◆ PROBLEM TO SOLVE ◆
Which lines of the entries below contain the string "placeholder"? Copy each one.

══════════════════════════════

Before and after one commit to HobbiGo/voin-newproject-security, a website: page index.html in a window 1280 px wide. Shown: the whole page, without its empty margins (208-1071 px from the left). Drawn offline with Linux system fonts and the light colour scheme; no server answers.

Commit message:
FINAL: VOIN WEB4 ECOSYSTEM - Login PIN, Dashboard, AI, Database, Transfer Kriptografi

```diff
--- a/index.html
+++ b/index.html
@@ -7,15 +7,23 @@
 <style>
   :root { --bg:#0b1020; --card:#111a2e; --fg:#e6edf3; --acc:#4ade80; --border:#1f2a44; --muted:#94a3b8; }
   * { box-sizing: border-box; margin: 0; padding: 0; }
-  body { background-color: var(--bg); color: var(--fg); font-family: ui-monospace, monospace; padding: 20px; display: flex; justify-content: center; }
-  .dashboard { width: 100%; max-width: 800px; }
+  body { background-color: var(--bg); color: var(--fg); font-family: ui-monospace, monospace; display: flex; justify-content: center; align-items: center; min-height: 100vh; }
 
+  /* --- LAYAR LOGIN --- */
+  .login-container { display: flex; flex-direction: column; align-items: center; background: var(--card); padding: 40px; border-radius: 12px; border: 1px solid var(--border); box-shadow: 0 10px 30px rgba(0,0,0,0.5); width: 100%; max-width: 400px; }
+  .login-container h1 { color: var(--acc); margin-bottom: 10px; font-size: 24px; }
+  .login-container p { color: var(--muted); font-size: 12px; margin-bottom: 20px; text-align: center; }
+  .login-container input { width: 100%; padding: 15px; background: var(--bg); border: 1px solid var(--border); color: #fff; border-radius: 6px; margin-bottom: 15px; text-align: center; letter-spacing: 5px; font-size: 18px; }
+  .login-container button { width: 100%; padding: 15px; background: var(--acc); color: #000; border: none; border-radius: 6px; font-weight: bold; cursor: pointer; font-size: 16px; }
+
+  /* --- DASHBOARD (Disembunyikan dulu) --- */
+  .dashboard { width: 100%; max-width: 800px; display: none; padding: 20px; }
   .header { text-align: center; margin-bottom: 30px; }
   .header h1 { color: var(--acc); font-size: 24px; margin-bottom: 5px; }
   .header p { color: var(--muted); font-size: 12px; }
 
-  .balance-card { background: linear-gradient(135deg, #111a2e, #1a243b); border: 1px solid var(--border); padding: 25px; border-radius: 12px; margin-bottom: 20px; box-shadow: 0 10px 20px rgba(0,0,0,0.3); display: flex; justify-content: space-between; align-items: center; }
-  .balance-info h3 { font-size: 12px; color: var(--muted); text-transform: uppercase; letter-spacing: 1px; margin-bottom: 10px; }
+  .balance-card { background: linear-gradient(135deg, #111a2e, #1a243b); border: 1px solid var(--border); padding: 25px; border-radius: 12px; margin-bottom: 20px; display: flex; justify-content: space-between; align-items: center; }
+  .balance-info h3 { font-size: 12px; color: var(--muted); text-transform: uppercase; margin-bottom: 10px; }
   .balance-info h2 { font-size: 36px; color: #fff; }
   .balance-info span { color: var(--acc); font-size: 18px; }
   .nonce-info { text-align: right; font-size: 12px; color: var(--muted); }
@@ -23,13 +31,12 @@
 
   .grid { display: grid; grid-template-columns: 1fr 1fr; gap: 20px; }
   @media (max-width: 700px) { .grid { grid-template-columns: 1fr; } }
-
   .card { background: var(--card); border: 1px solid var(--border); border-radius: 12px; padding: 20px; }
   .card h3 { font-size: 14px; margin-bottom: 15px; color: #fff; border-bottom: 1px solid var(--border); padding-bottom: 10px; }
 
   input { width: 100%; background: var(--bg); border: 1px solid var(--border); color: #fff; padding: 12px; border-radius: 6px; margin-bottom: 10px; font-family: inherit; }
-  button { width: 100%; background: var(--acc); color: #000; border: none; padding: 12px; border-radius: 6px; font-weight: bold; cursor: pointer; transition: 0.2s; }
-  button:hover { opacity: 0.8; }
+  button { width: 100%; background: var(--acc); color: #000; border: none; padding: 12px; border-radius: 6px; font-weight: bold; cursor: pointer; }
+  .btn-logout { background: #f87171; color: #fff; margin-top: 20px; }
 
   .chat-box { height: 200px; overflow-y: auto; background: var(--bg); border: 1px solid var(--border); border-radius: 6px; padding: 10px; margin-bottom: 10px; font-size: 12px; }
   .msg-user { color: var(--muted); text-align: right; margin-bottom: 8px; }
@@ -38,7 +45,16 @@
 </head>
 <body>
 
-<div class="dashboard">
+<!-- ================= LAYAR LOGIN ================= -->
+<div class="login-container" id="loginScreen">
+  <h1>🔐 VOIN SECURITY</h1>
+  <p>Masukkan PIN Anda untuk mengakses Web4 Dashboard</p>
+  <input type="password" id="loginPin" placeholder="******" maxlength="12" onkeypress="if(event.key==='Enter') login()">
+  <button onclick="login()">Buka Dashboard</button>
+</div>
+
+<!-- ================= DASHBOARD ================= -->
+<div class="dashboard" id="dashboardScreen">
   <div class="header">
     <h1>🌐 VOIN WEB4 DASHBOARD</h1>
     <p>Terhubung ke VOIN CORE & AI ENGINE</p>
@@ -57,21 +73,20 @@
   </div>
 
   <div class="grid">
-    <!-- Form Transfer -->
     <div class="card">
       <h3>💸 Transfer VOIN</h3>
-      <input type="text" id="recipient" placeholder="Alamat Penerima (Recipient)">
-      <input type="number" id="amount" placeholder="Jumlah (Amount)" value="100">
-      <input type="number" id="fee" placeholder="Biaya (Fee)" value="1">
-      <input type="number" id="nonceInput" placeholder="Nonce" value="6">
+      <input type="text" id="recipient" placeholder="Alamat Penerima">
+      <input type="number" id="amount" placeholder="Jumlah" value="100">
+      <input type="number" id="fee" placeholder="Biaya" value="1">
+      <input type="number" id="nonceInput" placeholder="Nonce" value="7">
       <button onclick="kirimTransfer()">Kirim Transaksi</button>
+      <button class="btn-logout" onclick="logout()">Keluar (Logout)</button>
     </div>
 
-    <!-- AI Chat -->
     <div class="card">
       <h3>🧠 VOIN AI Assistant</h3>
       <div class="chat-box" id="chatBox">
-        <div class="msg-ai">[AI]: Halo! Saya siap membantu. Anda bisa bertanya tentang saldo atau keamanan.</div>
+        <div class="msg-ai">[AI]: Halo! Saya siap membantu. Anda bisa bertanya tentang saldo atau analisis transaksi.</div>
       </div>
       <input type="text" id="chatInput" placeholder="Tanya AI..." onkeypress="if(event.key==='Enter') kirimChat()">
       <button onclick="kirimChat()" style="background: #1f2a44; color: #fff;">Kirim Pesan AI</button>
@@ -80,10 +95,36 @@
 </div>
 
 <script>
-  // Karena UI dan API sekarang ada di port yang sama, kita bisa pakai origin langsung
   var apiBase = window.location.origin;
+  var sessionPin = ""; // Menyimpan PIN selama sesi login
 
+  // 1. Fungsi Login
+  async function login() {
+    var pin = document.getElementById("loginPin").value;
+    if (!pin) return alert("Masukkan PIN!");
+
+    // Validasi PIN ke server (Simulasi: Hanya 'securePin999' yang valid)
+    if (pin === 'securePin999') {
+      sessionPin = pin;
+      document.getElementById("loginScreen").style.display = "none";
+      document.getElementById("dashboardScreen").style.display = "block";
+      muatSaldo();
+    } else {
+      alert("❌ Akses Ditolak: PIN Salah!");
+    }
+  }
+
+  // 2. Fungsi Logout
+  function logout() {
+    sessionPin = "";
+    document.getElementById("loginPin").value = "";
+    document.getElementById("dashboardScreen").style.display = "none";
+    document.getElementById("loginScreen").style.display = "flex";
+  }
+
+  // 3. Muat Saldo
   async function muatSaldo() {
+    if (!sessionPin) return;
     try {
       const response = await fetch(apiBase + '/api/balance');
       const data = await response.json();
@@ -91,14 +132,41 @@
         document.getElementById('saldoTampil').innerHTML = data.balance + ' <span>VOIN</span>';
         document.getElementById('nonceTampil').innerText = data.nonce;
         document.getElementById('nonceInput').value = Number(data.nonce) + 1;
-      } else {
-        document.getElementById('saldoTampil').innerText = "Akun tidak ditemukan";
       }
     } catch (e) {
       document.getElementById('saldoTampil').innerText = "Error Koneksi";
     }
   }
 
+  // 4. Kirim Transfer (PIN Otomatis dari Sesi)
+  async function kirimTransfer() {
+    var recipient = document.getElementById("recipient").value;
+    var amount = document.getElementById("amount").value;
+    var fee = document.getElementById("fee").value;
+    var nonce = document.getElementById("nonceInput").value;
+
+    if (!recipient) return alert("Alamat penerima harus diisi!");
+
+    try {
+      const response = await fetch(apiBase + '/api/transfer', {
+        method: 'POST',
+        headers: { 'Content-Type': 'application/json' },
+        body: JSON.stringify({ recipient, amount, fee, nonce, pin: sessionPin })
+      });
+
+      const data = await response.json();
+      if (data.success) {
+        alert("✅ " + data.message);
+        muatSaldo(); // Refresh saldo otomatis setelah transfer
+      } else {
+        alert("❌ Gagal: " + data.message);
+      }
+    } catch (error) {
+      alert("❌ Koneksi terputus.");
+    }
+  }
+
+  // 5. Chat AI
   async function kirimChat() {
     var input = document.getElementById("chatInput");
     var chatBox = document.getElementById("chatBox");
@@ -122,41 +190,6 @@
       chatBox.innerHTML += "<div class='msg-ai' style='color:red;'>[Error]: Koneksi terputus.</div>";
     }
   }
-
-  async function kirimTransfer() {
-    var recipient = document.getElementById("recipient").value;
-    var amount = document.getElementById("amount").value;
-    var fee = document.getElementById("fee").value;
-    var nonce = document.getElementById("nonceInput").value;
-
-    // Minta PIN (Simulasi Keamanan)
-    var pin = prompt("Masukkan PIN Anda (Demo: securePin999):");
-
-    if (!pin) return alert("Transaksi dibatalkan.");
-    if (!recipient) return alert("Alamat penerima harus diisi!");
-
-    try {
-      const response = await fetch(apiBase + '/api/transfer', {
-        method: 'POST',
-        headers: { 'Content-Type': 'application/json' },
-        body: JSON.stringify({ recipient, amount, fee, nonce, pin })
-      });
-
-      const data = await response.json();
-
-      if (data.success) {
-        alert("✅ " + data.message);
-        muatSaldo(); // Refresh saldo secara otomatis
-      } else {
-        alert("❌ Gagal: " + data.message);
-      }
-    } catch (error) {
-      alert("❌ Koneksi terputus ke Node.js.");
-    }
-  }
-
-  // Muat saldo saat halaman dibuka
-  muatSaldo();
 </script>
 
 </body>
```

══════════════════════════════

◆ RESPONSE AREA ◆
+  <input type="password" id="loginPin" placeholder="******" maxlength="12" onkeypress="if(event.key==='Enter') login()">
-      <input type="text" id="recipient" placeholder="Alamat Penerima (Recipient)">
-      <input type="number" id="amount" placeholder="Jumlah (Amount)" value="100">
-      <input type="number" id="fee" placeholder="Biaya (Fee)" value="1">
-      <input type="number" id="nonceInput" placeholder="Nonce" value="6">
+      <input type="text" id="recipient" placeholder="Alamat Penerima">
+      <input type="number" id="amount" placeholder="Jumlah" value="100">
+      <input type="number" id="fee" placeholder="Biaya" value="1">
+      <input type="number" id="nonceInput" placeholder="Nonce" value="7">
       <input type="text" id="chatInput" placeholder="Tanya AI..." onkeypress="if(event.key==='Enter') kirimChat()">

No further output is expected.